**INPUT DATA:**

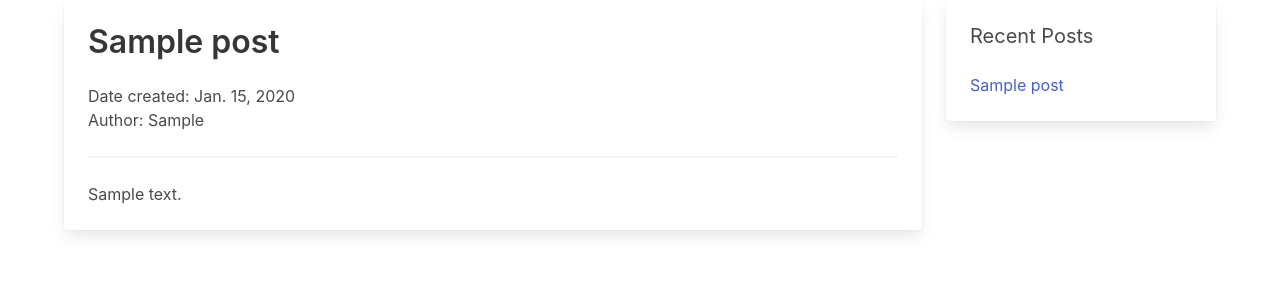
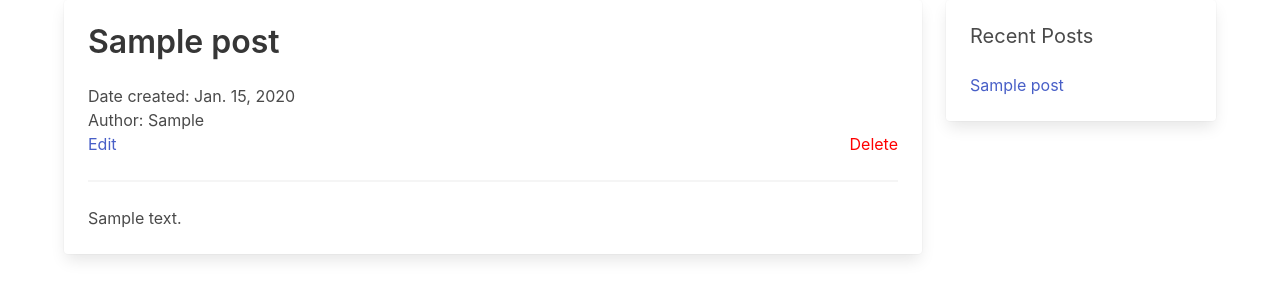
Before and after one commit to thenishantsapkota/PyBlogger, a Django app: a page that uses blogs/templates/blogs/blog.html in a window 1280 px wide. Shown: the part 56-356 px from the top of the page. Run offline with Django 4.2, Linux system fonts and the light colour scheme; a user stored in the database is signed in; tables that the repository leaves empty hold one stand-in row (values such as "Sample post"); one stand-in notice (Sample message) is shown; some libraries are stand-ins or nearby versions.

Commit message:
feat: add blog delete function

```diff
--- a/authentication/templates/authentication/base.html
+++ b/authentication/templates/authentication/base.html
@@ -91,21 +91,32 @@
   {% for message in messages %}
   <script>
     alertify.set("notifier", "position", "bottom-center");
+    //{% if message.tags == 'success' %}
     alertify.success("{{message}}");
+    //{% elif message.tags == 'error' %}
+    alertify.error("{{message}}");
+    //{% endif %}
   </script>
   {% endfor %}
   <script>
-    // Get the navbar burger and menu elements
     const navbarBurger = document.querySelector('.navbar-burger');
     const navbarMenu = document.querySelector('.navbar-menu');
 
-    // Add a click event listener to the navbar burger
     navbarBurger.addEventListener('click', () => {
-      // Toggle the "is-active" class on the navbar burger
       navbarBurger.classList.toggle('is-active');
-      // Toggle the "is-active" class on the navbar menu
       navbarMenu.classList.toggle('is-active');
     });
+
+    const links = document.getElementsByClassName('delete-link');
+    for (let i = 0; i < links.length; i++) {
+      links[i].addEventListener('click', function (event) {
+        event.preventDefault();
+        const confirmation = confirm('Are you sure you want to delete this blog?');
+        if (confirmation) {
+          window.location.href = this.href;
+        }
+      });
+    }
 
   </script>
 </body>
--- a/blogs/templates/blogs/blog.html
+++ b/blogs/templates/blogs/blog.html
@@ -12,6 +12,17 @@
                         <h1 class="title">{{ post.title }}</h1>
                         <p>Date created: {{post.created_at|date}}</p>
                         <p class="is-medium">Author: {{post.author|capfirst}}</p>
+                        {% if request.user == post.author %}
+                        <div class="level">
+                            <div class="level-left">
+                                <a href="{% url 'blog-edit' post.id post.title|slugify %}">Edit</a>
+                            </div>
+                            <div class="level-right">
+                                <a class="delete-link" href="{% url 'blog-delete' post.id post.title|slugify %}"
+                                    style="color: red;">Delete</a>
+                            </div>
+                        </div>
+                        {% endif %}
                         <hr>
                         <p class="content">{{ post.content|md }}</p>
                     </div>
--- a/blogs/templates/blogs/home.html
+++ b/blogs/templates/blogs/home.html
@@ -11,7 +11,8 @@
                 <div class="box" style="height: 300px; overflow: hidden;">
                     <h1 class="title">{{ post.title }}</h1>
                     <p class="subtitle">{{ post.created_at|date }}</p>
-                    <p class="subtitle is-size-7">{{ post.created_at|format_datetime}}</p>
+                    <p class="subtitle is-size-7">{{ post.created_at|format_datetime}}<br>Author:
+                        {{post.author|capfirst}}</p>
                     <div class="content">{{ post.content|truncatewords_html:5|md }}</div>
                     <a href="{% url 'post' post.id post.title|slugify %}">Read More</a>
                 </div>
--- a/blogs/urls.py
+++ b/blogs/urls.py
@@ -1,7 +1,7 @@
 from django.contrib.auth.decorators import login_required
 from django.urls import path
 
-from .views import BlogCreateView, BlogView
+from .views import BlogCreateView, BlogDeleteView, BlogEditView, BlogView
 
 urlpatterns = [
     path(
@@ -12,4 +12,18 @@ urlpatterns = [
         name="blog-create",
     ),
     path("<pk>/<title>/", BlogView.as_view(), name="post"),
+    path(
+        "<pk>/<title>/edit/",
+        login_required(
+            BlogEditView.as_view(), login_url="/auth/login?next=/blogs/create"
+        ),
+        name="blog-edit",
+    ),
+    path(
+        "<pk>/<title>/delete/",
+        login_required(
+            BlogDeleteView.as_view(), login_url="/auth/login?next=/blogs/create"
+        ),
+        name="blog-delete",
+    ),
 ]
--- a/blogs/views.py
+++ b/blogs/views.py
@@ -1,5 +1,6 @@
 from django.contrib import messages
 from django.shortcuts import redirect, render
+from django.utils.text import slugify
 from django.views import View
 
 from .forms import BlogCreateForm
@@ -8,7 +9,7 @@ from .models import Post
 
 class HomeView(View):
     def get(self, request):
-        posts = Post.objects.all()
+        posts = Post.objects.all().order_by("-created_at")
         return render(request, "blogs/home.html", {"posts": posts})
 
 
@@ -46,5 +47,37 @@ class BlogView(View):
         return render(request, "blogs/404.html", status=404)
 
 
+class BlogEditView(View):
+    form = BlogCreateForm
+
+    def get(self, request, pk, title):
+        post = Post.objects.filter(id=pk).first()
+        if post and request.user == post.author:
+            form = self.form(instance=post)
+            return render(request, "blogs/create_blog.html", {"form": form})
+
+        return render(request, "blogs/404.html", status=404)
+
+    def post(self, request, pk, title):
+        form = self.form(request.POST)
+        post = Post.objects.filter(id=pk).first()
+        if post and request.user == post.author and form.is_valid():
+            post.title = form.data.get("title")
+            post.content = form.data.get("content")
+            post.save()
+            return redirect("post", post.id, slugify(post.title))
+        return render(request, "blogs/404.html", status=404)
+
+
+class BlogDeleteView(View):
+    def get(self, request, pk, title):
+        post = Post.objects.filter(id=pk).first()
+        if post and request.user == post.author:
+            post.delete()
+            messages.success(request, "Post deleted successfully!")
+            return redirect("home")
+        return render(request, "blogs/404.html", status=404)
+
+
 def handler404(request, exception):
     return render(request, "blogs/404.html", status=404)
--- a/cms/settings.py
+++ b/cms/settings.py
@@ -28,7 +28,7 @@ BASE_DIR = Path(__file__).resolve().parent.parent
 SECRET_KEY = "django-insecure-)ye*8z(_j+ado!0krc&6-9=msz4w5$f$llqz8%95-t35zszmh#"
 
 # SECURITY WARNING: don't run with debug turned on in production!
-DEBUG = False
+DEBUG = True
 
 ALLOWED_HOSTS = ["127.0.0.1", "localhost"]
 
```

**TASK ITEM:**
Your response must restate every record above exactly, with each picture omitted.

**RESPONSE FOR THIS EXERCISE:**
Before and after one commit to thenishantsapkota/PyBlogger, a Django app: a page that uses blogs/templates/blogs/blog.html in a window 1280 px wide. Shown: the part 56-356 px from the top of the page. Run offline with Django 4.2, Linux system fonts and the light colour scheme; a user stored in the database is signed in; tables that the repository leaves empty hold one stand-in row (values such as "Sample post"); one stand-in notice (Sample message) is shown; some libraries are stand-ins or nearby versions.

Commit message:
feat: add blog delete function

```diff
--- a/authentication/templates/authentication/base.html
+++ b/authentication/templates/authentication/base.html
@@ -91,21 +91,32 @@
   {% for message in messages %}
   <script>
     alertify.set("notifier", "position", "bottom-center");
+    //{% if message.tags == 'success' %}
     alertify.success("{{message}}");
+    //{% elif message.tags == 'error' %}
+    alertify.error("{{message}}");
+    //{% endif %}
   </script>
   {% endfor %}
   <script>
-    // Get the navbar burger and menu elements
     const navbarBurger = document.querySelector('.navbar-burger');
     const navbarMenu = document.querySelector('.navbar-menu');
 
-    // Add a click event listener to the navbar burger
     navbarBurger.addEventListener('click', () => {
-      // Toggle the "is-active" class on the navbar burger
       navbarBurger.classList.toggle('is-active');
-      // Toggle the "is-active" class on the navbar menu
       navbarMenu.classList.toggle('is-active');
     });
+
+    const links = document.getElementsByClassName('delete-link');
+    for (let i = 0; i < links.length; i++) {
+      links[i].addEventListener('click', function (event) {
+        event.preventDefault();
+        const confirmation = confirm('Are you sure you want to delete this blog?');
+        if (confirmation) {
+          window.location.href = this.href;
+        }
+      });
+    }
 
   </script>
 </body>
--- a/blogs/templates/blogs/blog.html
+++ b/blogs/templates/blogs/blog.html
@@ -12,6 +12,17 @@
                         <h1 class="title">{{ post.title }}</h1>
                         <p>Date created: {{post.created_at|date}}</p>
                         <p class="is-medium">Author: {{post.author|capfirst}}</p>
+                        {% if request.user == post.author %}
+                        <div class="level">
+                            <div class="level-left">
+                                <a href="{% url 'blog-edit' post.id post.title|slugify %}">Edit</a>
+                            </div>
+                            <div class="level-right">
+                                <a class="delete-link" href="{% url 'blog-delete' post.id post.title|slugify %}"
+                                    style="color: red;">Delete</a>
+                            </div>
+                        </div>
+                        {% endif %}
                         <hr>
                         <p class="content">{{ post.content|md }}</p>
                     </div>
--- a/blogs/templates/blogs/home.html
+++ b/blogs/templates/blogs/home.html
@@ -11,7 +11,8 @@
                 <div class="box" style="height: 300px; overflow: hidden;">
                     <h1 class="title">{{ post.title }}</h1>
                     <p class="subtitle">{{ post.created_at|date }}</p>
-                    <p class="subtitle is-size-7">{{ post.created_at|format_datetime}}</p>
+                    <p class="subtitle is-size-7">{{ post.created_at|format_datetime}}<br>Author:
+                        {{post.author|capfirst}}</p>
                     <div class="content">{{ post.content|truncatewords_html:5|md }}</div>
                     <a href="{% url 'post' post.id post.title|slugify %}">Read More</a>
                 </div>
--- a/blogs/urls.py
+++ b/blogs/urls.py
@@ -1,7 +1,7 @@
 from django.contrib.auth.decorators import login_required
 from django.urls import path
 
-from .views import BlogCreateView, BlogView
+from .views import BlogCreateView, BlogDeleteView, BlogEditView, BlogView
 
 urlpatterns = [
     path(
@@ -12,4 +12,18 @@ urlpatterns = [
         name="blog-create",
     ),
     path("<pk>/<title>/", BlogView.as_view(), name="post"),
+    path(
+        "<pk>/<title>/edit/",
+        login_required(
+            BlogEditView.as_view(), login_url="/auth/login?next=/blogs/create"
+        ),
+        name="blog-edit",
+    ),
+    path(
+        "<pk>/<title>/delete/",
+        login_required(
+            BlogDeleteView.as_view(), login_url="/auth/login?next=/blogs/create"
+        ),
+        name="blog-delete",
+    ),
 ]
--- a/blogs/views.py
+++ b/blogs/views.py
@@ -1,5 +1,6 @@
 from django.contrib import messages
 from django.shortcuts import redirect, render
+from django.utils.text import slugify
 from django.views import View
 
 from .forms import BlogCreateForm
@@ -8,7 +9,7 @@ from .models import Post
 
 class HomeView(View):
     def get(self, request):
-        posts = Post.objects.all()
+        posts = Post.objects.all().order_by("-created_at")
         return render(request, "blogs/home.html", {"posts": posts})
 
 
@@ -46,5 +47,37 @@ class BlogView(View):
         return render(request, "blogs/404.html", status=404)
 
 
+class BlogEditView(View):
+    form = BlogCreateForm
+
+    def get(self, request, pk, title):
+        post = Post.objects.filter(id=pk).first()
+        if post and request.user == post.author:
+            form = self.form(instance=post)
+            return render(request, "blogs/create_blog.html", {"form": form})
+
+        return render(request, "blogs/404.html", status=404)
+
+    def post(self, request, pk, title):
+        form = self.form(request.POST)
+        post = Post.objects.filter(id=pk).first()
+        if post and request.user == post.author and form.is_valid():
+            post.title = form.data.get("title")
+            post.content = form.data.get("content")
+            post.save()
+            return redirect("post", post.id, slugify(post.title))
+        return render(request, "blogs/404.html", status=404)
+
+
+class BlogDeleteView(View):
+    def get(self, request, pk, title):
+        post = Post.objects.filter(id=pk).first()
+        if post and request.user == post.author:
+            post.delete()
+            messages.success(request, "Post deleted successfully!")
+            return redirect("home")
+        return render(request, "blogs/404.html", status=404)
+
+
 def handler404(request, exception):
     return render(request, "blogs/404.html", status=404)
--- a/cms/settings.py
+++ b/cms/settings.py
@@ -28,7 +28,7 @@ BASE_DIR = Path(__file__).resolve().parent.parent
 SECRET_KEY = "django-insecure-)ye*8z(_j+ado!0krc&6-9=msz4w5$f$llqz8%95-t35zszmh#"
 
 # SECURITY WARNING: don't run with debug turned on in production!
-DEBUG = False
+DEBUG = True
 
 ALLOWED_HOSTS = ["127.0.0.1", "localhost"]
 
```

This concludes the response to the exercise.